I went to a family reunion in 2011 where I was seniored by everyone else there by at least 50 years and found out that I come from a lineage of documentarians—history book writers, speechwriters, photographers, book publishers. My entire extended family seemed to be as obsessed, if not more, with preserving the histories of the people around them. Maybe there’s something in my DNA?
Really searching and finding something to live for and sharing that potential with like-minded people is magical.
I did two years of college in upstate New York at SUNY Purchase before dropping out and moving to Brooklyn. Purchase had been filled with budding musicians. It felt like everyone I knew was in a band or was a rapper, and I was pretty certain they were all going to be the most successful artists in the history of the world. I started to spend every bit of my free time shooting musicians, because their journey upwards and onwards felt important and inspiring. Then I discovered the ecosystems around them and my lens expanded. I never set out to be a music photographer, but my early 20s were spent in a world built around music. Through years of shooting musicians and celebrities and subcultures, I’ve found that I’m just as passionate about the worlds that surround and inform a scene as the scene or individual characters. That’s how my love affair and obsession with the wide universe of fans began.

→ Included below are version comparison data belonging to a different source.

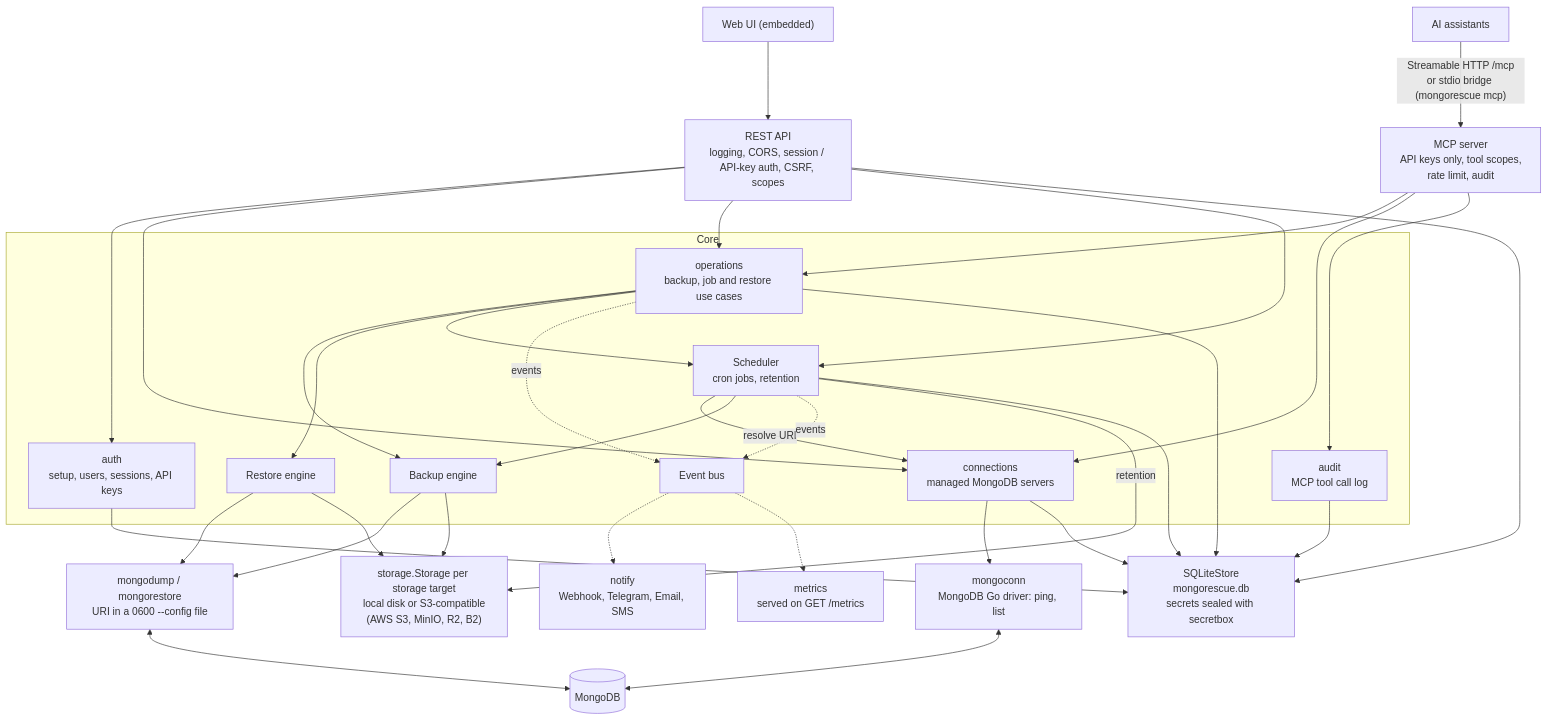
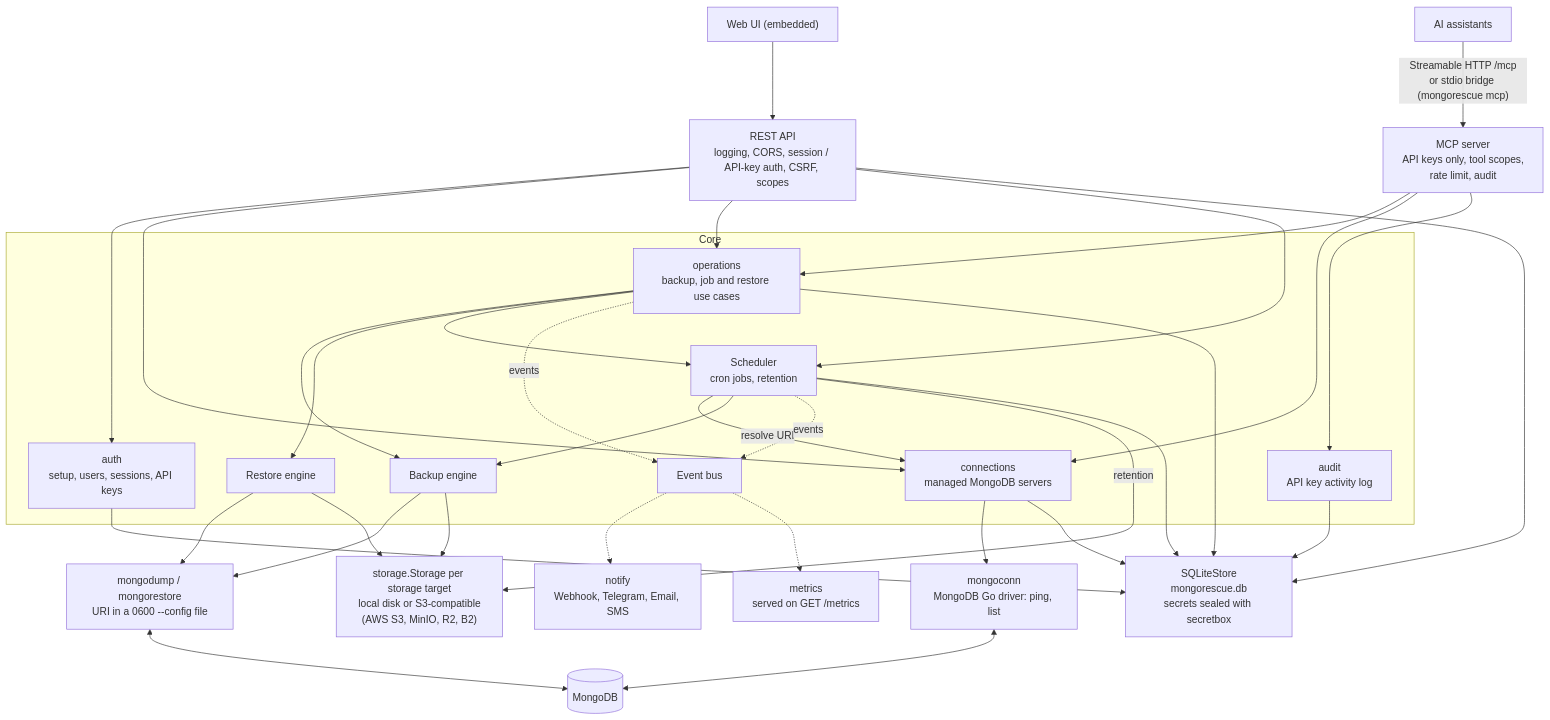
Before and after one commit to YigitCittan/mongorescue: the first of 3 diagrams in docs/architecture.md, drawn with Mermaid. The commit also changed other lines of this file and 10 other files, not shown here.

First line of the commit message:
fix(auth): audit MCP resource reads, prompts and API key REST requests

````diff
--- a/docs/architecture.md
+++ b/docs/architecture.md
@@ -5,51 +5,51 @@
 ```mermaid
 flowchart TB
     UI["Web UI (embedded)"] --> API["REST API<br/>logging, CORS, session / API-key auth, CSRF, scopes"]
     AI["AI assistants"] -- "Streamable HTTP /mcp<br/>or stdio bridge (mongorescue mcp)" --> MCP["MCP server<br/>API keys only, tool scopes,<br/>rate limit, audit"]
 
     subgraph core["Core"]
         OPS["operations<br/>backup, job and restore use cases"]
-        AUDIT["audit<br/>MCP tool call log"]
+        AUDIT["audit<br/>API key activity log"]
         AUTH["auth<br/>setup, users, sessions, API keys"]
         CONN["connections<br/>managed MongoDB servers"]
         SCHED["Scheduler<br/>cron jobs, retention"]
         BE["Backup engine"]
         RE["Restore engine"]
         BUS["Event bus"]
     end
 
     API --> AUTH
     API --> CONN
     API --> OPS
     MCP --> OPS
     MCP --> CONN
     MCP --> AUDIT
     OPS --> BE
     OPS --> RE
     OPS --> SCHED
     CONN --> PROBE["mongoconn<br/>MongoDB Go driver: ping, list"]
     PROBE <--> MONGO
     SCHED -- resolve URI --> CONN
     API --> SCHED
     SCHED --> BE
     OPS -. events .-> BUS
     SCHED -. events .-> BUS
 
     BE --> TOOLS["mongodump / mongorestore<br/>URI in a 0600 --config file"]
     RE --> TOOLS
     TOOLS <--> MONGO[("MongoDB")]
 
     BE --> STORAGE["storage.Storage per storage target<br/>local disk or S3-compatible<br/>(AWS S3, MinIO, R2, B2)"]
     RE --> STORAGE
     SCHED -- retention --> STORAGE
 
     API --> STORE["SQLiteStore<br/>mongorescue.db<br/>secrets sealed with secretbox"]
     OPS --> STORE
     AUDIT --> STORE
     SCHED --> STORE
     AUTH --> STORE
     CONN --> STORE
 
     BUS -.-> NOTIFY["notify<br/>Webhook, Telegram, Email, SMS"]
     BUS -.-> METRICS["metrics<br/>served on GET /metrics"]
 ```
````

I didn’t grow up religious and no one in my family is devoted to any specific belief system or thing. I also moved around a lot as a child. That combination has given me a weird fascination with people who have an unwavering devotion. I find deep personal joy in capturing the adoration that other people create for themselves through their fandom. The amount of love that exists in a venue when you have hundreds or thousands of people focusing their energy on shared appreciation of one thing is so special and is so hard to find elsewhere in life. I’m addicted to that feeling and to the groups of people who structure their lives around chasing it. I’m not particularly interested in asking deep questions about why they care, or the details of their fandom, I just find myself in awe of that pure dedication, and I’m almost jealous of their blind love for something they’ve made so much bigger than themselves.
Having faith in something other than yourself is difficult right now, and I think being a fan offers a lot of the same promise of religion or faith. Really searching and finding something to live for and sharing that potential with like-minded people is magical. That’s the emotion and the moment I find myself searching for and photographing when I’m jammed into the front row. It doesn’t matter if it’s at a rap show, the Warped Tour, a Christian rock or heavy metal festival. It’s the same feeling—it’s finding that person in the mosh pit that moves like you, a new best friend with a matching Paramore shirt in the bathroom line. All of the reunions and the breakups and the romance and the unending love for a world that is created by, sustained, and sometimes even destroyed through this singular act of devotion.